__Instructions to follow__
The copy you return should hold every record below word for word and no images.

__Records from a data source__
►

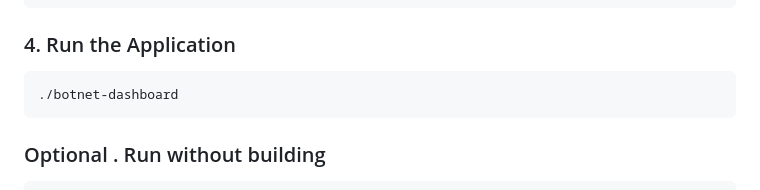
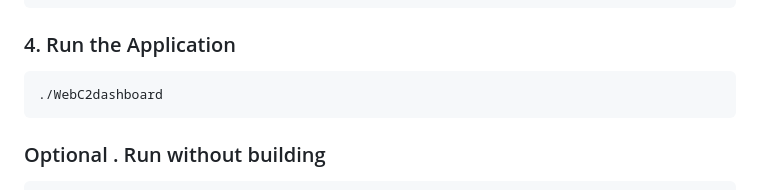
Before and after one commit to 1Birdo/Gostress-Enhanced, a Markdown page: README.md, the part around the change. Drawn GitHub-style.

````diff
--- a/README.md
+++ b/README.md
@@ -82,7 +82,7 @@ go build -o WebC2dashboard
 
 ### 4. Run the Application
 ```bash
-./botnet-dashboard
+./WebC2dashboard
 ```
 
 ### Optional . Run without building
````
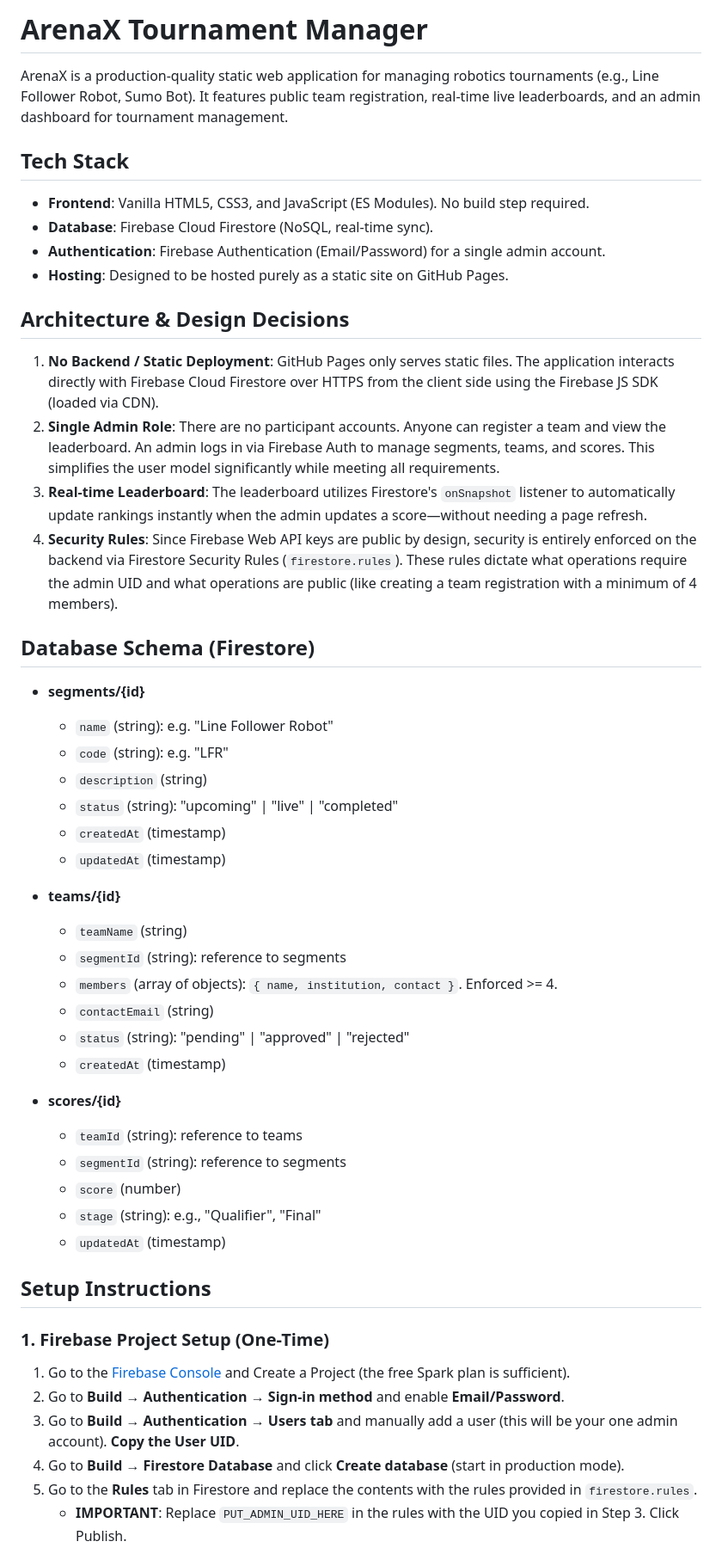
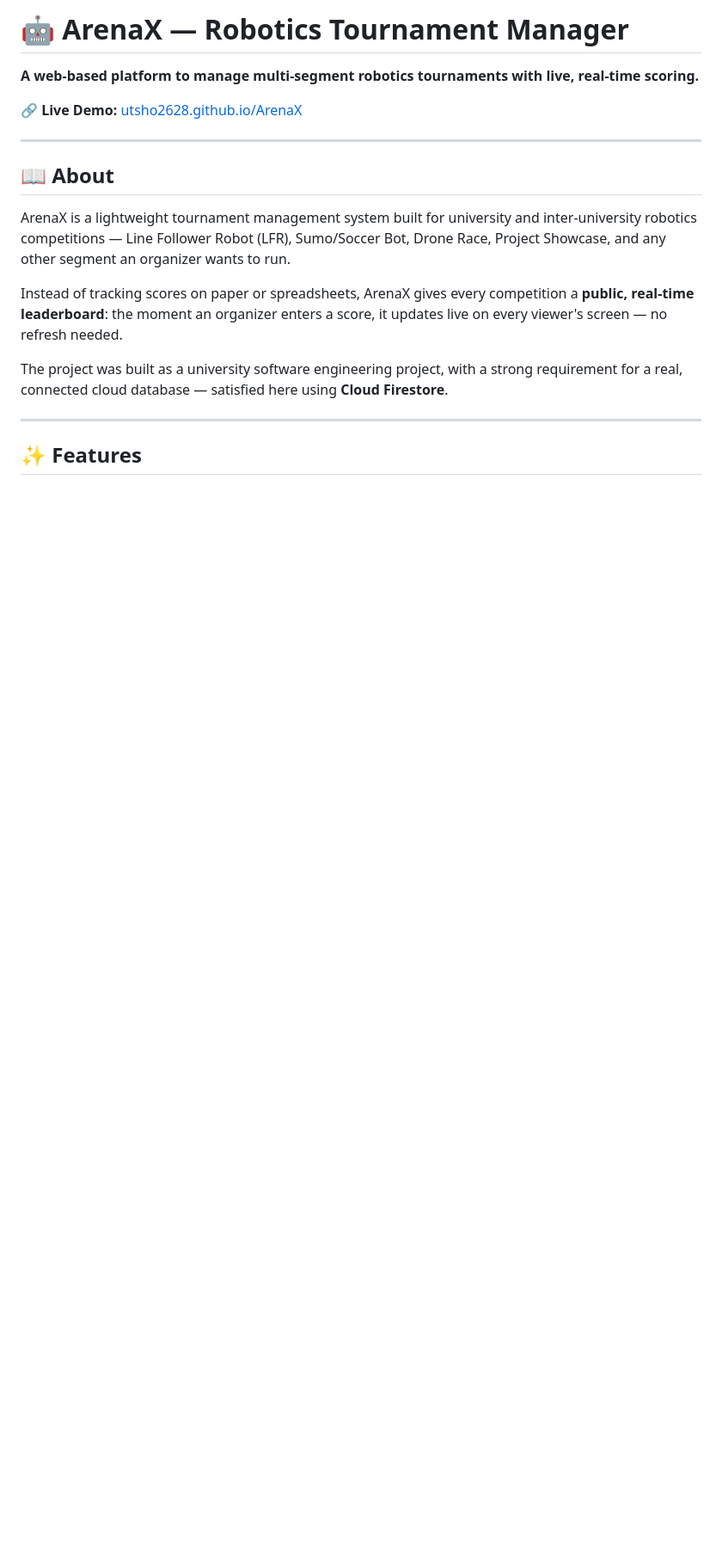
Before and after one commit to UTSHO2628/ArenaX, a Markdown page: README.md, the part around one of its changes. Shown at 86% size. Rendered like a GitHub page; blank space fills up the shorter version.

```diff
--- a/README.md
+++ b/README.md
@@ -1,51 +1,20 @@
-# ArenaX Tournament Manager
+# 🤖 ArenaX — Robotics Tournament Manager
 
-ArenaX is a production-quality static web application for managing robotics tournaments (e.g., Line Follower Robot, Sumo Bot). It features public team registration, real-time live leaderboards, and an admin dashboard for tournament management.
+**A web-based platform to manage multi-segment robotics tournaments with live, real-time scoring.**
 
-## Tech Stack
-- **Frontend**: Vanilla HTML5, CSS3, and JavaScript (ES Modules). No build step required.
-- **Database**: Firebase Cloud Firestore (NoSQL, real-time sync).
-- **Authentication**: Firebase Authentication (Email/Password) for a single admin account.
-- **Hosting**: Designed to be hosted purely as a static site on GitHub Pages.
+🔗 **Live Demo:** [utsho2628.github.io/ArenaX](https://utsho2628.github.io/ArenaX/)
 
-## Architecture & Design Decisions
-1. **No Backend / Static Deployment**: GitHub Pages only serves static files. The application interacts directly with Firebase Cloud Firestore over HTTPS from the client side using the Firebase JS SDK (loaded via CDN).
-2. **Single Admin Role**: There are no participant accounts. Anyone can register a team and view the leaderboard. An admin logs in via Firebase Auth to manage segments, teams, and scores. This simplifies the user model significantly while meeting all requirements.
-3. **Real-time Leaderboard**: The leaderboard utilizes Firestore's `onSnapshot` listener to automatically update rankings instantly when the admin updates a score—without needing a page refresh.
-4. **Security Rules**: Since Firebase Web API keys are public by design, security is entirely enforced on the backend via Firestore Security Rules (`firestore.rules`). These rules dictate what operations require the admin UID and what operations are public (like creating a team registration with a minimum of 4 members).
+---
 
-## Database Schema (Firestore)
+## 📖 About
 
-- **segments/{id}**
-  - `name` (string): e.g. "Line Follower Robot"
-  - `code` (string): e.g. "LFR"
-  - `description` (string)
-  - `status` (string): "upcoming" | "live" | "completed"
-  - `createdAt` (timestamp)
-  - `updatedAt` (timestamp)
+ArenaX is a lightweight tournament management system built for university and inter-university robotics competitions — Line Follower Robot (LFR), Sumo/Soccer Bot, Drone Race, Project Showcase, and any other segment an organizer wants to run.
 
-- **teams/{id}**
-  - `teamName` (string)
-  - `segmentId` (string): reference to segments
-  - `members` (array of objects): `{ name, institution, contact }`. Enforced >= 4.
-  - `contactEmail` (string)
-  - `status` (string): "pending" | "approved" | "rejected"
-  - `createdAt` (timestamp)
+Instead of tracking scores on paper or spreadsheets, ArenaX gives every competition a **public, real-time leaderboard**: the moment an organizer enters a score, it updates live on every viewer's screen — no refresh needed.
 
-- **scores/{id}**
-  - `teamId` (string): reference to teams
-  - `segmentId` (string): reference to segments
-  - `score` (number)
-  - `stage` (string): e.g., "Qualifier", "Final"
-  - `updatedAt` (timestamp)
+The project was built as a university software engineering project, with a strong requirement for a real, connected cloud database — satisfied here using **Cloud Firestore**.
 
-## Setup Instructions
+---
 
-### 1. Firebase Project Setup (One-Time)
-1. Go to the [Firebase Console](https://console.firebase.google.com/) and Create a Project (the free Spark plan is sufficient).
-2. Go to **Build → Authentication → Sign-in method** and enable **Email/Password**.
-3. Go to **Build → Authentication → Users tab** and manually add a user (this will be your one admin account). **Copy the User UID**.
-4. Go to **Build → Firestore Database** and click **Create database** (start in production mode).
-5. Go to the **Rules** tab in Firestore and replace the contents with the rules provided in `firestore.rules`.
-   - **IMPORTANT**: Replace `PUT_ADMIN_UID_HERE` in the rules with the UID you copied in Step 3. Click Publish.
+## ✨ Features
 
```
Also changed, not shown: other parts of README.md (+107 -19 lines).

◄

__The completed task__
Before and after one commit to 1Birdo/Gostress-Enhanced, a Markdown page: README.md, the part around the change. Drawn GitHub-style.

````diff
--- a/README.md
+++ b/README.md
@@ -82,7 +82,7 @@ go build -o WebC2dashboard
 
 ### 4. Run the Application
 ```bash
-./botnet-dashboard
+./WebC2dashboard
 ```
 
 ### Optional . Run without building
````
Before and after one commit to UTSHO2628/ArenaX, a Markdown page: README.md, the part around one of its changes. Shown at 86% size. Rendered like a GitHub page; blank space fills up the shorter version.

```diff
--- a/README.md
+++ b/README.md
@@ -1,51 +1,20 @@
-# ArenaX Tournament Manager
+# 🤖 ArenaX — Robotics Tournament Manager
 
-ArenaX is a production-quality static web application for managing robotics tournaments (e.g., Line Follower Robot, Sumo Bot). It features public team registration, real-time live leaderboards, and an admin dashboard for tournament management.
+**A web-based platform to manage multi-segment robotics tournaments with live, real-time scoring.**
 
-## Tech Stack
-- **Frontend**: Vanilla HTML5, CSS3, and JavaScript (ES Modules). No build step required.
-- **Database**: Firebase Cloud Firestore (NoSQL, real-time sync).
-- **Authentication**: Firebase Authentication (Email/Password) for a single admin account.
-- **Hosting**: Designed to be hosted purely as a static site on GitHub Pages.
+🔗 **Live Demo:** [utsho2628.github.io/ArenaX](https://utsho2628.github.io/ArenaX/)
 
-## Architecture & Design Decisions
-1. **No Backend / Static Deployment**: GitHub Pages only serves static files. The application interacts directly with Firebase Cloud Firestore over HTTPS from the client side using the Firebase JS SDK (loaded via CDN).
-2. **Single Admin Role**: There are no participant accounts. Anyone can register a team and view the leaderboard. An admin logs in via Firebase Auth to manage segments, teams, and scores. This simplifies the user model significantly while meeting all requirements.
-3. **Real-time Leaderboard**: The leaderboard utilizes Firestore's `onSnapshot` listener to automatically update rankings instantly when the admin updates a score—without needing a page refresh.
-4. **Security Rules**: Since Firebase Web API keys are public by design, security is entirely enforced on the backend via Firestore Security Rules (`firestore.rules`). These rules dictate what operations require the admin UID and what operations are public (like creating a team registration with a minimum of 4 members).
+---
 
-## Database Schema (Firestore)
+## 📖 About
 
-- **segments/{id}**
-  - `name` (string): e.g. "Line Follower Robot"
-  - `code` (string): e.g. "LFR"
-  - `description` (string)
-  - `status` (string): "upcoming" | "live" | "completed"
-  - `createdAt` (timestamp)
-  - `updatedAt` (timestamp)
+ArenaX is a lightweight tournament management system built for university and inter-university robotics competitions — Line Follower Robot (LFR), Sumo/Soccer Bot, Drone Race, Project Showcase, and any other segment an organizer wants to run.
 
-- **teams/{id}**
-  - `teamName` (string)
-  - `segmentId` (string): reference to segments
-  - `members` (array of objects): `{ name, institution, contact }`. Enforced >= 4.
-  - `contactEmail` (string)
-  - `status` (string): "pending" | "approved" | "rejected"
-  - `createdAt` (timestamp)
+Instead of tracking scores on paper or spreadsheets, ArenaX gives every competition a **public, real-time leaderboard**: the moment an organizer enters a score, it updates live on every viewer's screen — no refresh needed.
 
-- **scores/{id}**
-  - `teamId` (string): reference to teams
-  - `segmentId` (string): reference to segments
-  - `score` (number)
-  - `stage` (string): e.g., "Qualifier", "Final"
-  - `updatedAt` (timestamp)
+The project was built as a university software engineering project, with a strong requirement for a real, connected cloud database — satisfied here using **Cloud Firestore**.
 
-## Setup Instructions
+---
 
-### 1. Firebase Project Setup (One-Time)
-1. Go to the [Firebase Console](https://console.firebase.google.com/) and Create a Project (the free Spark plan is sufficient).
-2. Go to **Build → Authentication → Sign-in method** and enable **Email/Password**.
-3. Go to **Build → Authentication → Users tab** and manually add a user (this will be your one admin account). **Copy the User UID**.
-4. Go to **Build → Firestore Database** and click **Create database** (start in production mode).
-5. Go to the **Rules** tab in Firestore and replace the contents with the rules provided in `firestore.rules`.
-   - **IMPORTANT**: Replace `PUT_ADMIN_UID_HERE` in the rules with the UID you copied in Step 3. Click Publish.
+## ✨ Features
 
```
Also changed, not shown: other parts of README.md (+107 -19 lines).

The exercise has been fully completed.